AUGUSTA — Lawmakers on the Legislature's budgetary committee Tuesday questioned the LePage administration's proposal to dissolve the state's planning agency while creating a new department designed to bolster the governor's streamlining efforts.
The administration outlined its proposal to panelists on the Appropriations Committee. The plan includes dismantling the State Planning Office and redistributing its duties to other state agencies. It also includes creating the Office of Policy Management, which would be required to find $1 million in annual savings in state government.

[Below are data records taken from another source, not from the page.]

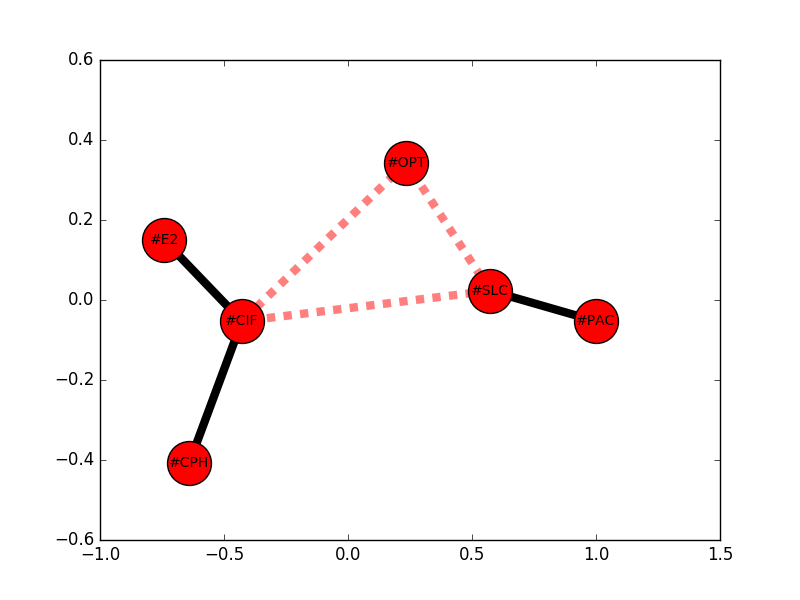
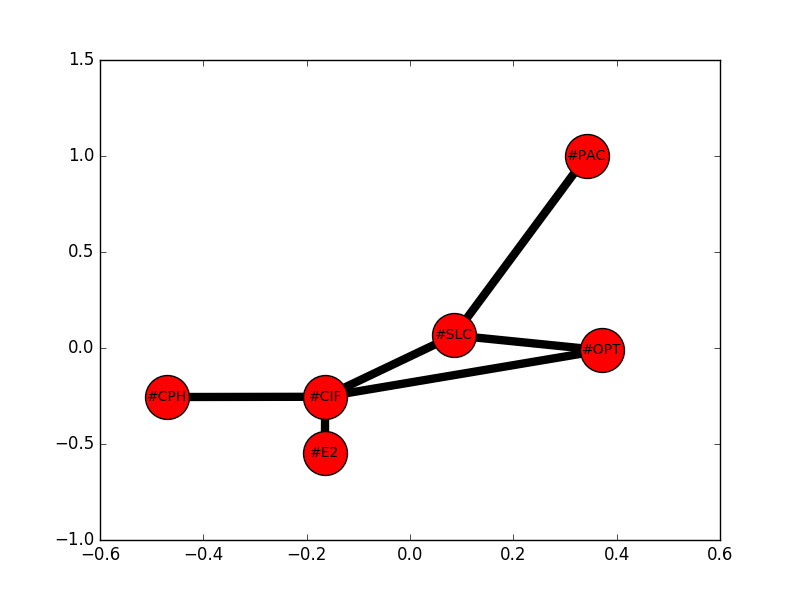
Cleaned up formatting and added function to calculate weight of node relative to x and y of coordinates. Also changed to node storage to array.

diff --git a/coordinates/Coordinate_Tracking.html b/coordinates/Coordinate_Tracking.html
@@ -63,123 +63,122 @@
         context.lineWidth ="5";
         context.strokeStyle="red";
         context.moveTo(122,578);//120_stair
-context.lineTo(215,578);//119a_hallway
-context.lineTo(215,628);//105
-context.lineTo(405,628);//105_128
-context.lineTo(436,628);//128
-context.lineTo(436,652);//128_104
-context.stroke();
+        context.lineTo(215,578);//119a_hallway
+        context.lineTo(215,628);//105
+        context.lineTo(405,628);//105_128
+        context.lineTo(436,628);//128
+        context.lineTo(436,652);//128_104
+        context.stroke();
 
+        context.moveTo(436,628);//128
+        context.lineTo(469,628);//128_103
+        context.lineTo(632,628);//103
+        context.lineTo(632,602);//103door_119hallway
+        context.lineTo(632,644);//103_1
+        context.lineTo(725,644);//103A
 
-context.moveTo(436,628);//128
-context.lineTo(469,628);//128_103
-context.lineTo(632,628);//103
-context.lineTo(632,602);//103door_119hallway
-context.lineTo(632,644);//103_1
-context.lineTo(725,644);//103A
+        context.moveTo(632,644);//103_1
+        context.lineTo(632,554);//119d_hallway
+        context.lineTo(735,554);//199e_hallway
+        context.lineTo(735,595);//126Washroom
 
-context.moveTo(632,644);//103_1
-context.lineTo(632,554);//119d_hallway
-context.lineTo(735,554);//199e_hallway
-context.lineTo(735,595);//126Washroom
+        context.moveTo(632,554);//119d_hallway
+        context.lineTo(505,554);//119c_hallway
 
-context.moveTo(632,554);//119d_hallway
-context.lineTo(505,554);//119c_hallway
+        context.moveTo(735,554);//119e_hallway
+        context.lineTo(838,554);//101_119hallway
+        context.lineTo(838,458);//101
+        context.lineTo(838,313);//101_122hallway
+        context.lineTo(742,313);//122e_hallway
 
-context.moveTo(735,554);//119e_hallway
-context.lineTo(838,554);//101_119hallway
-context.lineTo(838,458);//101
-context.lineTo(838,313);//101_122hallway
-context.lineTo(742,313);//122e_hallway
+        context.moveTo(735,554);//119e_hallway
+        context.lineTo(735,535);//102door_119hallway
+        context.lineTo(735,512);//102
+        context.lineTo(735,490);//102_102A
+        context.lineTo(735,448);//102A
 
-context.moveTo(735,554);//119e_hallway
-context.lineTo(735,535);//102door_119hallway
-context.lineTo(735,512);//102
-context.lineTo(735,490);//102_102A
-context.lineTo(735,448);//102A
+        context.moveTo(735,448);//102A
+        context.lineTo(735,377);//113
+        context.lineTo(735,399);//113_102A
 
-context.moveTo(735,448);//102A
-context.lineTo(735,377);//113
-context.lineTo(735,399);//113_102A
+        context.moveTo(735,377);//113
+        context.lineTo(735,313);//122d2_hallway
 
-context.moveTo(735,377);//113
-context.lineTo(735,313);//122d2_hallway
+        context.moveTo(742,294);//125Washroom
+        context.lineTo(742,313);//122e_hallway
+        context.lineTo(735,313);//122d2_hallway
+        context.lineTo(730,313);//122d1_hallway
+        context.lineTo(700,313);//122d_hallway
+        context.lineTo(700,367);//118
 
-context.moveTo(742,294);//125Washroom
-context.lineTo(742,313);//122e_hallway
-context.lineTo(735,313);//122d2_hallway
-context.lineTo(730,313);//122d1_hallway
-context.lineTo(700,313);//122d_hallway
-context.lineTo(700,367);//118
+        context.moveTo(700,313);//122d_hallway
+        context.lineTo(632,313);//122c_hallway
+        context.lineTo(505,313);//122b3_hallway
 
-context.moveTo(700,313);//122d_hallway
-context.lineTo(632,313);//122c_hallway
-context.lineTo(505,313);//122b3_hallway
+        context.moveTo(456,628);//128_1
+        context.lineTo(456,593);//128door_119hallway
+        context.lineTo(456,554);//119b_hallway
+        context.lineTo(456,529);//119b1_hallway
+        context.lineTo(427,529);//108door_119hallway
 
-context.moveTo(456,628);//128_1
-context.lineTo(456,593);//128door_119hallway
-context.lineTo(456,554);//119b_hallway
-context.lineTo(456,529);//119b1_hallway
-context.lineTo(427,529);//108door_119hallway
+        context.moveTo(456,554);//119B_HALLWAY
+        context.lineTo(505,554);//119C_HALLWAY
+        context.lineTo(505,452);//123
+        context.lineTo(505,313);//122b3_hallway
 
-context.moveTo(456,554);//119B_HALLWAY
-context.lineTo(505,554);//119C_HALLWAY
-context.lineTo(505,452);//123
-context.lineTo(505,313);//122b3_hallway
+        context.moveTo(215,578);//119a_hallway
+        context.lineTo(215,554);//119a1_hallway
+        context.lineTo(215,506);//107
+        context.lineTo(215,479);//107_108A
+        context.lineTo(215,432);//108A
+        context.lineTo(228,432);//108A_108
 
-context.moveTo(215,578);//119a_hallway
-context.lineTo(215,554);//119a1_hallway
-context.lineTo(215,506);//107
-context.lineTo(215,479);//107_108A
-context.lineTo(215,432);//108A
-context.lineTo(228,432);//108A_108
+        context.moveTo(215,554);//119a1_hallway
+        context.lineTo(456,554);//119b_hallway
 
-context.moveTo(215,554);//119a1_hallway
-context.lineTo(456,554);//119b_hallway
+        context.moveTo(215,432);//108A
+        context.lineTo(215,384);//108B
 
-context.moveTo(215,432);//108A
-context.lineTo(215,384);//108B
+        context.moveTo(215,554);//199a1_hallway
+        context.lineTo(173,554);//106
 
-context.moveTo(215,554);//199a1_hallway
-context.lineTo(173,554);//106
+        context.moveTo(116,313);//121_stair
+        context.lineTo(215,313);//122a1_hallway
+        context.lineTo(215,338);//122a_hallway
+        context.lineTo(103,338);//109
 
-context.moveTo(116,313);//121_stair
-context.lineTo(215,313);//122a1_hallway
-context.lineTo(215,338);//122a_hallway
-context.lineTo(103,338);//109
+        context.moveTo(215,384);//108B
+        context.lineTo(215,313);//122a1_hallway
+        context.lineTo(215,263);//110
+        context.lineTo(404,263);//127_110
+        context.lineTo(434,263);//127
 
-context.moveTo(215,384);//108B
-context.lineTo(215,313);//122a1_hallway
-context.lineTo(215,263);//110
-context.lineTo(404,263);//127_110
-context.lineTo(434,263);//127
+        context.moveTo(215,313);//122a1_hallway
+        context.lineTo(434,313);//122b_hallway
+        context.lineTo(434,263);//127
+        context.lineTo(434,236);//127_111
 
-context.moveTo(215,313);//122a1_hallway
-context.lineTo(434,313);//122b_hallway
-context.lineTo(434,263);//127
-context.lineTo(434,236);//127_111
+        context.moveTo(434,313);//122b_hallway
+        context.lineTo(462,313);//122b2_hallway
+        context.lineTo(505,313);//122b3_hallway
 
-context.moveTo(434,313);//122b_hallway
-context.lineTo(462,313);//122b2_hallway
-context.lineTo(505,313);//122b3_hallway
+        context.moveTo(462,313);//122b2_hallway
+        context.lineTo(462,363);//122b2a_hallway
+        context.lineTo(427,363);//108_122hallway
 
-context.moveTo(462,313);//122b2_hallway
-context.lineTo(462,363);//122b2a_hallway
-context.lineTo(427,363);//108_122hallway
+        context.moveTo(434,263);//127
+        context.lineTo(468,263);//127_112
+        context.lineTo(632,263);//112
+        context.lineTo(632,238);//112_2
+        context.lineTo(726,238);//112A
 
-context.moveTo(434,263);//127
-context.lineTo(468,263);//127_112
-context.lineTo(632,263);//112
-context.lineTo(632,238);//112_2
-context.lineTo(726,238);//112A
+        context.moveTo(632,263);//112
+        context.lineTo(632,313);//122c_hallway
 
-context.moveTo(632,263);//112
-context.lineTo(632,313);//122c_hallway
-
-context.moveTo(434,236);//127_111
-context.lineTo(434,186);//111
-context.lineTo(434,69);//111A
-context.stroke();
+        context.moveTo(434,236);//127_111
+        context.lineTo(434,186);//111
+        context.lineTo(434,69);//111A
+        context.stroke();
       </script>
     </div>
 

diff --git a/ref.py b/ref.py
@@ -9,6 +9,7 @@ except:
     raise
 
 import networkx as nx
+import numpy as numpy
 
 # Define class for all navigation nodes.
 # Ensure that there is both x- and y- coordinates, a flag for visibility
@@ -16,14 +17,16 @@ import networkx as nx
 # Properties are details of the node.
 class navNode(object):
     def __init__(self, x, y, nodeType, visible, properties):
-        self.x = x
-        self.y = y
+        self.coordinates = numpy.array((x,y))
         self.nodeType = nodeType
         self.visible = visible
         self.properties = properties
 
     def __repr__(self):
-        return '#%s' % (self.properties,)
+        return '#%s' % (self.properties)
+
+def distWeight(A, B):
+    return numpy.linalg.norm(A.coordinates - B.coordinates)
 
 if __name__ == "__main__":
     SLC = navNode(0, 0, "room", True, "SLC")
@@ -33,26 +36,19 @@ if __name__ == "__main__":
     CPH = navNode(10, -5, "room", True, "CPH")
     E2 = navNode(12, -5, "room", True, "E2")
 
-    # print a.x
-    # print a.y
-    # print a.properties
-    # if (a.visible):
-    #     print a.visible
-    #     print a.nodeType
-
     G=nx.Graph()
 
-    G.add_edge(SLC, PAC, weight=0.6)
-    G.add_edge(SLC, CIF, weight=0.1)
-    G.add_edge(CIF, OPT, weight=0.1)
-    G.add_edge(CIF, CPH, weight=0.7)
-    G.add_edge(CIF, E2, weight=0.9)
-    G.add_edge(SLC, OPT, weight=0.3)
+    G.add_edge(SLC, PAC, weight=(distWeight(SLC, PAC)))
+    G.add_edge(SLC, CIF, weight=(distWeight(SLC, CIF)))
+    G.add_edge(CIF, OPT, weight=(distWeight(CIF, OPT)))
+    G.add_edge(CIF, CPH, weight=(distWeight(CIF, CPH)))
+    G.add_edge(CIF, E2, weight=(distWeight(CIF, E2)))
+    G.add_edge(SLC, OPT, weight=(distWeight(SLC, OPT)))
 
     print G.edges()
     print (nx.astar_path(G, SLC, OPT))
     print (nx.astar_path_length(G, SLC, OPT))
-    #
+
     elarge=[(u,v) for (u,v,d) in G.edges(data=True) if d['weight'] >0.5]
     esmall=[(u,v) for (u,v,d) in G.edges(data=True) if d['weight'] <=0.5]
     #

The proposal equips the new agency with subpoena powers and the ability to review other departments' proprietary information. While the SPO had subpoena power, the administration acknowledged that the new agency would become more of an investigative and oversight tool for the governor.
David Emery, deputy commissioner of the Department of Administrative and Financial Services, said the new agency would be similar to the Office of Program Evaluation and Government Accountability, the Legislature's watchdog agency.
"The Legislature has an investigative arm, so should the executive branch," Emery said.
Some Republican lawmakers questioned whether the proposal equipped the new department with too much power and duplicated OPEGA duties.
They also questioned the agency's annual savings mandate, which could reduce government programs.
Rep. Ken Fredette, R-Newport, asked how the agency would measure the public benefits of programs targeted for reductions.
According to its authorizing legislation, the new agency is designed to act as a permanent streamlining agency that would evaluate potential savings in state government and departmental requests for federal dollars.
The agency's proposed annual $1 million budget would be funded by finding an equivalent amount in annual savings elsewhere, every year.
Fredette noted that OPEGA is overseen by a bipartisan committee, while the new agency would answer only to the governor. Other lawmakers questioned whether there were sufficient safeguards to prevent the agency from abusing what Fredette described as "extremely broad power."
Emery said the new agency was designed to evaluate the performance of government while supporting the governor's long-term fiscal policies. He said its formation wasn't meant to be a "power grab" by the governor's office.
Also on Tuesday, some lawmakers questioned whether the reorganization plan for the State Planning Office was a wise move.
Rep. John Martin, D-Eagle Lake, worried that the comprehensive state planning responsibilities that existed within the SPO couldn't effectively be absorbed by understaffed agencies.
The reorganization plan shifts duties currently in the planning agency to other departments. It also eliminates five front-office positions, the savings of which would be used in staffing the new policy management agency.
* The Office of Energy Independence and Security would move to the governor's office.
* The Maine Commission for Community Service would be moved into the Department of Education.
* Code enforcement training functions would be moved to the Office of Community Development within the Department of Economic and Community Development.
* The federally funded FEMA Floodplain Mapping Program would move to the Maine Emergency Management Agency.
* All land-use planning functions would be consolidated within the Department of Conservation.
* The state economist and assistant state economist would be transferred to the new Office of Policy and Management.
* The Maine Coastal Program would be moved to the Bureau of Geological Services and Natural Areas within the Department of Conservation.
* Waste Management and Recycling Program functions would be relocated to the Bureau of Remediation and Waste Management within the DEP.
* Ownership of the state-owned landfills would be transferred to the Bureau of General Services within the Department of Administrative and Financial Services.
The administration says the restructuring plan would save more than $400,000.
Lawmakers will further evaluate the plan when the Legislature reconvenes next session.